## TASK REQUIREMENTS:
Provide a verbatim copy of all the records below, leaving the images out.

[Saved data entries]
══════════
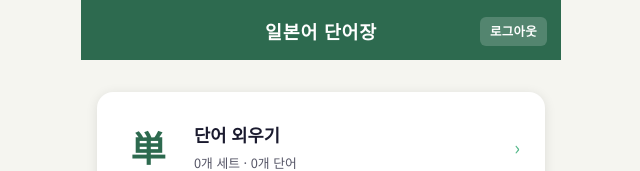
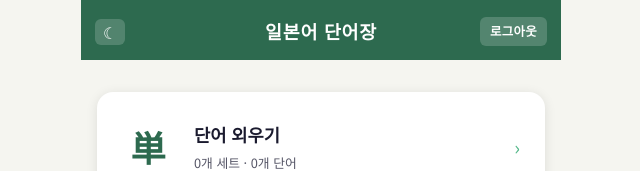
Before and after one commit to sonbuwon/VocaBookJapanese, a Next.js app: page / in a window 1280 px wide. Shown: the top 171 px of the page, without its empty margins (319-959 px from the left). Built offline with nearby package versions, Linux system fonts and the light colour scheme; no server answers; the database is empty.

Commit message:
다크모드 기능

```diff
--- a/src/app/globals.css
+++ b/src/app/globals.css
@@ -14,6 +14,20 @@
   --btn-bg: #eaf3ec;
   --btn-active-bg: #2d6a4f;
   --btn-active-text: #ffffff;
+}
+
+[data-theme="dark"] {
+  --primary: #52b788;
+  --primary-light: #74c69d;
+  --bg: #121220;
+  --card-bg: #1e1e30;
+  --text: #e8e8f0;
+  --text-sub: #8888a0;
+  --border: #2e2e44;
+  --shadow: rgba(0,0,0,0.45);
+  --btn-bg: #1e2e28;
+  --btn-active-bg: #52b788;
+  --btn-active-text: #121220;
 }
 
 * {
--- a/src/app/layout.tsx
+++ b/src/app/layout.tsx
@@ -19,6 +19,9 @@ export default function RootLayout({
 }) {
   return (
     <html lang="ko">
+      <head>
+        <script dangerouslySetInnerHTML={{ __html: `try{if(localStorage.getItem('theme')==='dark')document.documentElement.setAttribute('data-theme','dark')}catch(e){}` }} />
+      </head>
       <body className={notoSansKR.className}>{children}</body>
     </html>
   )
--- a/src/components/AppShell.tsx
+++ b/src/components/AppShell.tsx
@@ -34,6 +34,24 @@ export default function AppShell({
   isAdmin,
 }: AppShellProps) {
   useInactivityLogout()
+
+  const [isDark, setIsDark] = useState(false)
+
+  useEffect(() => {
+    setIsDark(document.documentElement.getAttribute('data-theme') === 'dark')
+  }, [])
+
+  const toggleTheme = () => {
+    const next = !isDark
+    setIsDark(next)
+    if (next) {
+      document.documentElement.setAttribute('data-theme', 'dark')
+      localStorage.setItem('theme', 'dark')
+    } else {
+      document.documentElement.removeAttribute('data-theme')
+      localStorage.setItem('theme', 'light')
+    }
+  }
 
   const [appScreen, setAppScreen] = useState<AppScreen>('menu')
   const [studyType, setStudyType] = useState<StudyType>('word')
@@ -128,6 +146,8 @@ export default function AppShell({
         showLogout={appScreen === 'menu'}
         showHome={appScreen !== 'menu'}
         onHome={() => setAppScreen('menu')}
+        isDark={isDark}
+        onToggleTheme={toggleTheme}
       />
 
       {appScreen === 'menu' && (
--- a/src/components/Header.tsx
+++ b/src/components/Header.tsx
@@ -9,9 +9,11 @@ interface HeaderProps {
   showLogout?: boolean
   showHome?: boolean
   onHome?: () => void
+  isDark?: boolean
+  onToggleTheme?: () => void
 }
 
-export default function Header({ title, showBack, onBack, showLogout, showHome, onHome }: HeaderProps) {
+export default function Header({ title, showBack, onBack, showLogout, showHome, onHome, isDark, onToggleTheme }: HeaderProps) {
   return (
     <header style={{
       width: '100%',
@@ -23,6 +25,7 @@ export default function Header({ title, showBack, onBack, showLogout, showHome,
       gap: '10px',
       position: 'relative',
     }}>
+      {showBack ? (
         <button
           onClick={onBack}
           style={{
@@ -36,11 +39,30 @@ export default function Header({ title, showBack, onBack, showLogout, showHome,
             lineHeight: 1,
             padding: '4px 6px',
             borderRadius: '6px',
-          visibility: showBack ? 'visible' : 'hidden',
           }}
         >
           ←
         </button>
+      ) : (
+        <button
+          onClick={onToggleTheme}
+          title={isDark ? '라이트 모드' : '다크 모드'}
+          style={{
+            position: 'absolute',
+            left: '14px',
+            background: 'rgba(255,255,255,0.18)',
+            border: 'none',
+            color: '#fff',
+            fontSize: '1.0rem',
+            cursor: 'pointer',
+            lineHeight: 1,
+            padding: '5px 8px',
+            borderRadius: '6px',
+          }}
+        >
+          {isDark ? '☀' : '☾'}
+        </button>
+      )}
       <h1 style={{
         flex: 1,
         fontSize: '1.15rem',
```
Lines whose indentation alone changed are shown as unchanged.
══════════
## PROBLEM SOLUTION:
Before and after one commit to sonbuwon/VocaBookJapanese, a Next.js app: page / in a window 1280 px wide. Shown: the top 171 px of the page, without its empty margins (319-959 px from the left). Built offline with nearby package versions, Linux system fonts and the light colour scheme; no server answers; the database is empty.

Commit message:
다크모드 기능

```diff
--- a/src/app/globals.css
+++ b/src/app/globals.css
@@ -14,6 +14,20 @@
   --btn-bg: #eaf3ec;
   --btn-active-bg: #2d6a4f;
   --btn-active-text: #ffffff;
+}
+
+[data-theme="dark"] {
+  --primary: #52b788;
+  --primary-light: #74c69d;
+  --bg: #121220;
+  --card-bg: #1e1e30;
+  --text: #e8e8f0;
+  --text-sub: #8888a0;
+  --border: #2e2e44;
+  --shadow: rgba(0,0,0,0.45);
+  --btn-bg: #1e2e28;
+  --btn-active-bg: #52b788;
+  --btn-active-text: #121220;
 }
 
 * {
--- a/src/app/layout.tsx
+++ b/src/app/layout.tsx
@@ -19,6 +19,9 @@ export default function RootLayout({
 }) {
   return (
     <html lang="ko">
+      <head>
+        <script dangerouslySetInnerHTML={{ __html: `try{if(localStorage.getItem('theme')==='dark')document.documentElement.setAttribute('data-theme','dark')}catch(e){}` }} />
+      </head>
       <body className={notoSansKR.className}>{children}</body>
     </html>
   )
--- a/src/components/AppShell.tsx
+++ b/src/components/AppShell.tsx
@@ -34,6 +34,24 @@ export default function AppShell({
   isAdmin,
 }: AppShellProps) {
   useInactivityLogout()
+
+  const [isDark, setIsDark] = useState(false)
+
+  useEffect(() => {
+    setIsDark(document.documentElement.getAttribute('data-theme') === 'dark')
+  }, [])
+
+  const toggleTheme = () => {
+    const next = !isDark
+    setIsDark(next)
+    if (next) {
+      document.documentElement.setAttribute('data-theme', 'dark')
+      localStorage.setItem('theme', 'dark')
+    } else {
+      document.documentElement.removeAttribute('data-theme')
+      localStorage.setItem('theme', 'light')
+    }
+  }
 
   const [appScreen, setAppScreen] = useState<AppScreen>('menu')
   const [studyType, setStudyType] = useState<StudyType>('word')
@@ -128,6 +146,8 @@ export default function AppShell({
         showLogout={appScreen === 'menu'}
         showHome={appScreen !== 'menu'}
         onHome={() => setAppScreen('menu')}
+        isDark={isDark}
+        onToggleTheme={toggleTheme}
       />
 
       {appScreen === 'menu' && (
--- a/src/components/Header.tsx
+++ b/src/components/Header.tsx
@@ -9,9 +9,11 @@ interface HeaderProps {
   showLogout?: boolean
   showHome?: boolean
   onHome?: () => void
+  isDark?: boolean
+  onToggleTheme?: () => void
 }
 
-export default function Header({ title, showBack, onBack, showLogout, showHome, onHome }: HeaderProps) {
+export default function Header({ title, showBack, onBack, showLogout, showHome, onHome, isDark, onToggleTheme }: HeaderProps) {
   return (
     <header style={{
       width: '100%',
@@ -23,6 +25,7 @@ export default function Header({ title, showBack, onBack, showLogout, showHome,
       gap: '10px',
       position: 'relative',
     }}>
+      {showBack ? (
         <button
           onClick={onBack}
           style={{
@@ -36,11 +39,30 @@ export default function Header({ title, showBack, onBack, showLogout, showHome,
             lineHeight: 1,
             padding: '4px 6px',
             borderRadius: '6px',
-          visibility: showBack ? 'visible' : 'hidden',
           }}
         >
           ←
         </button>
+      ) : (
+        <button
+          onClick={onToggleTheme}
+          title={isDark ? '라이트 모드' : '다크 모드'}
+          style={{
+            position: 'absolute',
+            left: '14px',
+            background: 'rgba(255,255,255,0.18)',
+            border: 'none',
+            color: '#fff',
+            fontSize: '1.0rem',
+            cursor: 'pointer',
+            lineHeight: 1,
+            padding: '5px 8px',
+            borderRadius: '6px',
+          }}
+        >
+          {isDark ? '☀' : '☾'}
+        </button>
+      )}
       <h1 style={{
         flex: 1,
         fontSize: '1.15rem',
```
Lines whose indentation alone changed are shown as unchanged.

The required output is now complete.